He infamously got rejected from art school earlier in his life and struggled to make a living as a painter.
While his paintings were pretty bland, the fact that they were done by one of history's greatest monsters has made them the target of morbid fascination.
Some of them have sold for big money at auctions while others have been seized by the US government and kept in storage, never to be shown to the public.
This is part of one-off show Jimmy Carr Destroys Art, a televised debate show airing on 24 October which will take controversial and expensive pieces of art and decide whether they ought to be saved or destroyed.
Some of them could end up being torched by a flamethrower, while if the audience decides to destroy the Hitler painting it'll be fed through a shredder.
Speaking to The Guardian, Channel 4 director of programming Ian Katz said that the pitch behind the show was something that was 'difficult and expensive'.

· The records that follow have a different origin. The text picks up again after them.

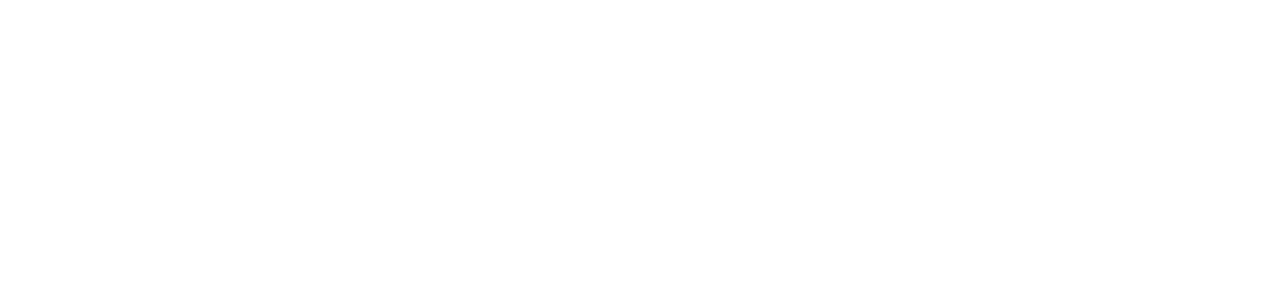
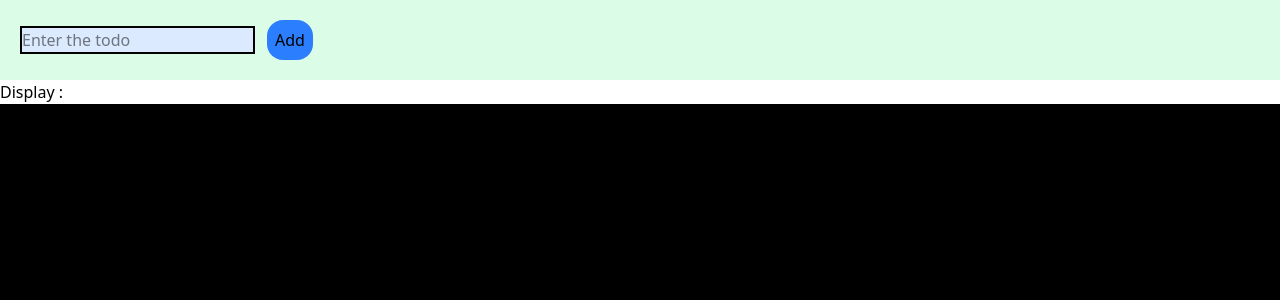
Before and after one commit to lowky-shadow/Todo-, a React (Vite) app in the folder frontend/: page / in a window 1280 px wide. Shown: the top 300 px of the page. Built offline with nearby package versions, Linux system fonts and the light colour scheme.

Commit message:
basic todo functionality added

```diff
--- a/frontend/src/App.tsx
+++ b/frontend/src/App.tsx
@@ -1,11 +1,99 @@
-import "./App.css"
+import { useState } from "react";
+import "./App.css";
 function App() {
+  type Todo = {
+    id: number;
+    text: string;
+    done: boolean;
+  };
+
+  const [todo, settodo] = useState("");
+  const [todos, settodos] = useState<Todo[]>([]);
+  const [idCounter, setIdCounter] = useState(1);
+  const [editId,setEditId] = useState<number | null>(null);
+  const [editText,setEditText] = useState("");
+
+  function addTodo(e: any): void {
+    if (todo == "") return;
+    const newTodo: Todo = {
+      id: idCounter,
+      text: todo.trim(),
+      done: false,
+    };
+
+    e.preventDefault();
+    settodos([...todos, newTodo]);
+    settodo("");
+    setIdCounter(idCounter + 1);
+  }
+  function deleteTodo(id: number): void {
+    settodos(todos.filter((todoo) => todoo.id !== id));
+  }
+  function editTodo(id:number):void{
+    settodos(todos.map((t) =>
+    t.id === id ? { ...t, text: editText } : t
+  ));
+  setEditId(null);
+
+  }
 
   return (
-    <>
+    <div className="bg-black w-screen h-screen">
+      <form className=" p-5 bg-green-100" onSubmit={addTodo}>
+        <input
+          type="text"
+          placeholder="Enter the todo"
+          value={todo}
+          onChange={(e) => settodo(e.target.value)}
+          className="bg-blue-100 border-2 border-black"
+        />
 
-    </>
-  )
+        <button type="submit" className="bg-blue-500 rounded-2xl p-2 ml-3">
+          Add
+        </button>
+      </form>
+
+      <div className="bg-white">
+        <h1>Display :</h1>
+
+        <ol>
+          {todos.map((todoo) => (
+            <li key={todoo.id} className="flex items-center justify-around">
+              {todoo.id===editId? (
+              <>
+              <input type="text" value={editText} onChange={(e) => setEditText(e.target.value)} />
+              <button
+              className="rounded-2xl p-2 bg-green-500"
+              onClick={() => editTodo(todoo.id)}>
+              Save
+              </button>
+              </>)
+              :
+              (<>
+              <span>{todoo.text}</span>
+              <button
+                className="rounded-2xl p-2 bg-red-500"
+                onClick={() => {
+                  deleteTodo(todoo.id);
+                }}>
+                Delete
+              </button>
+              <button
+                className="rounded-2xl p-2 bg-green-500"
+                onClick={() => {
+                  setEditId(todoo.id);
+                  setEditText(todoo.text);
+                }}>
+                Edit
+              </button>
+              </>)}
+
+            </li>
+          ))}
+        </ol>
+      </div>
+    </div>
+  );
 }
 
-export default App
+export default App;
```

He said: "There are advocates for each piece of art, So you’ve got an advocate for Hitler.
"There’ll be someone arguing not for Hitler, but for the fact that his moral character should not decide whether or not a piece of art exists or not."
Of the decision to launch the show, Channel 4 said: "Jimmy Carr Destroys Art is a thoughtful and nuanced exploration of the limits of free expression in art, and whether work by morally despicable artists still deserves to be seen.
"It speaks directly to the current debate around cancel culture and is in a long tradition of Channel 4 programming."
And alongside the Hitler painting, other works of art to be debated on and possibly destroyed will be a vase made by the highly misogynistic Picasso, as well as artworks by paedophile Rolf Harris and convicted sex offender Eric Gill.
Even if the audience votes to save the Hitler painting, Channel 4 have said they'll get rid of it anyway, confirming that it'll be 'appropriately' disposed of once the show is done.
Katz has said the show is the type of programme which takes risks Channel 4 probably wouldn't be able to take if it ended up being privatised as the government had planned.